Sunday, 24 July 2011

Big butterfly counting

The Safari saw that the Peregrine was once again roosting on the tower late last night but again had gone before we were out and about this morning.
Once back at Base Camp it was time to check the contents of the moth trap. Something had laid its eggs on the outside of the 'funnel'...
New for the year was this Bright-line Brown-eye

And a Yellow Shell

Topping the bill was this second generation Early Thorn with its butterfly-like stance.

After a hearty Sunday brunch it was out into the sunshine at the Butterfly Zone again, we had hoped to go a bit further but are financially embarrased at the mo due to an impromptu car service so we decided to stick local. This arvo we did a 15 minute count on the rough field and another 15 minute count in the Zone itself.

A dozen or so Swallows wizzed about over the tree tops with a hard to count exactly two or three Swifts. A Sparrowhawk zapped by and made the Swallows twitter like crazy. From deep within the scrub a Blackcap sang and a female was seen while at the other end of the scrub a Chiffchaff 'hweet'ed.

Our quarter of an hour in the rough field gave us a grand total of 36 butterflies of six species and we nearly got a decent pic of a Small Copper.

By contrast the Butterfly Zone gave us 46 of nine species, 10 if we count the out of time Large White...and no White Letter Hairstreaks today.

We chased round after this Comma that was laying its eggs on the nettles. We tried unsuccessfullyy to get a side on pic of her reaching round with her abdomen to place the egg on the leaf but she would only do this in dense cover so you'll have to make do with a full 'ID' laying shot on the edge of the scrub.

Two Common Blues were found in the field but this one was the only one we saw in the Butterfly Zone.

After their recent colonisation of the site Gatekeepers are now fairly numerous.

And in the Butterfly Zone we did, after some hectic chasing around, get a half decent pic of the Small Copper. With the warm sunshine and being sheltered from the stiff breeze they were pretty lively today!

No Red Admiral today, instead we found a very fresh Small Tortoiseshell which very obligingly fed on the Creeping Thistles.

All the time we were there the grasshoppers sang without a break, a beautiful chorus of sunny summer afternoons. This is Field Grasshopper told by the sharp angles on the pronotum.

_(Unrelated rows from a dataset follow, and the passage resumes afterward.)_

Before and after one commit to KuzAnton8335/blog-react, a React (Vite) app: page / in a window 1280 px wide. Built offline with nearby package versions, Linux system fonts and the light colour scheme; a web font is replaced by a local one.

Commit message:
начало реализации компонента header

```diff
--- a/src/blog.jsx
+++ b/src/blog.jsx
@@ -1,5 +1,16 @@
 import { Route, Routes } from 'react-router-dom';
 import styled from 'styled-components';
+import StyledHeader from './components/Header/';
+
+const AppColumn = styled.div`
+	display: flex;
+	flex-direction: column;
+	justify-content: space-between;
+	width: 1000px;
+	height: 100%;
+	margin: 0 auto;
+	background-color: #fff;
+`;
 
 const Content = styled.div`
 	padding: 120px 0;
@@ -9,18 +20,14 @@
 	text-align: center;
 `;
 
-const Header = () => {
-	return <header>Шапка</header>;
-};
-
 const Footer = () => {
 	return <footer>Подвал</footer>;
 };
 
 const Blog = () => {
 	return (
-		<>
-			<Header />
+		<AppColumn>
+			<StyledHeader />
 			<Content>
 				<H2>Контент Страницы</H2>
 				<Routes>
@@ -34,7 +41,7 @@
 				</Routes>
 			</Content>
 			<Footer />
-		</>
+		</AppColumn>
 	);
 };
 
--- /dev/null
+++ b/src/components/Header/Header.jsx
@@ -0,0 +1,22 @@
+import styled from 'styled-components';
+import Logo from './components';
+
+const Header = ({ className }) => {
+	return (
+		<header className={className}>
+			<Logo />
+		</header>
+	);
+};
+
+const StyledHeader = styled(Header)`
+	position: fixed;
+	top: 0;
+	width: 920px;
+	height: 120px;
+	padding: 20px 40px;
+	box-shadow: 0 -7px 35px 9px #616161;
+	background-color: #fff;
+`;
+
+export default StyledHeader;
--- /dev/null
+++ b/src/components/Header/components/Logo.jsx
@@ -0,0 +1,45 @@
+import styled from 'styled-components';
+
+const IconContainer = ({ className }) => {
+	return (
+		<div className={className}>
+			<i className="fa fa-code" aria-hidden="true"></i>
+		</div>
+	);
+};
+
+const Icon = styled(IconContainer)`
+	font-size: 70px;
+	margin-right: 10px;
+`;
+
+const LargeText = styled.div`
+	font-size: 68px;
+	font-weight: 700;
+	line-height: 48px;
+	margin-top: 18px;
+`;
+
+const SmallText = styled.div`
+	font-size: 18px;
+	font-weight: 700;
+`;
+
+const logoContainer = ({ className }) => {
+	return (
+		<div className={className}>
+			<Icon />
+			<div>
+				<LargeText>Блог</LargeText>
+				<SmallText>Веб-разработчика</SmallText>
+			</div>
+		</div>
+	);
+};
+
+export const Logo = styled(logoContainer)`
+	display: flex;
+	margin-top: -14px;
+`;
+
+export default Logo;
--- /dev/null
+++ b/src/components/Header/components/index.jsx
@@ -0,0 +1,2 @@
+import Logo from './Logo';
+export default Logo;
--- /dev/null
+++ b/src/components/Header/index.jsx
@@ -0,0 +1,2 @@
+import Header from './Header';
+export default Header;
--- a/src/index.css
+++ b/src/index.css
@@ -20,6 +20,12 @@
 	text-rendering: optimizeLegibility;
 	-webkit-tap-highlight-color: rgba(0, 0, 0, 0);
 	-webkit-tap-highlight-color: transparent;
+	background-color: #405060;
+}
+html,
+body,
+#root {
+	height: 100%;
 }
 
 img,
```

We spotted these two Brown Lipped Banded Snails - not exactly sure what they are upto - but on downloading the pic spotted a third little on under the lefthand one and a hoverfly on the right hand one...weird or what, some species of flies lay their eggs in snails but do any of the hovers?

We abandoned ship when the Cleggs appeared - got bitten just above the sock on BOTH legs...
But just before we left we took a couple of videos of the Butterfly Zone to give you a bit of an impression of what it's like, you'll notice that it's only quite small.

On the way back to Base Camp there were more Swallows and even a couple of House Martins flying about!

And no White Letter Hairstreaks at all today!

Where to next? Normal service will be resumed tomorrow.

In the meantime let us know if the biting things are still biting in your outback.

1 comment:

Warren Baker said...

I read a few blogs today Dave, and it seems their are quite a few Butteflies about today, making the most of the better weather!!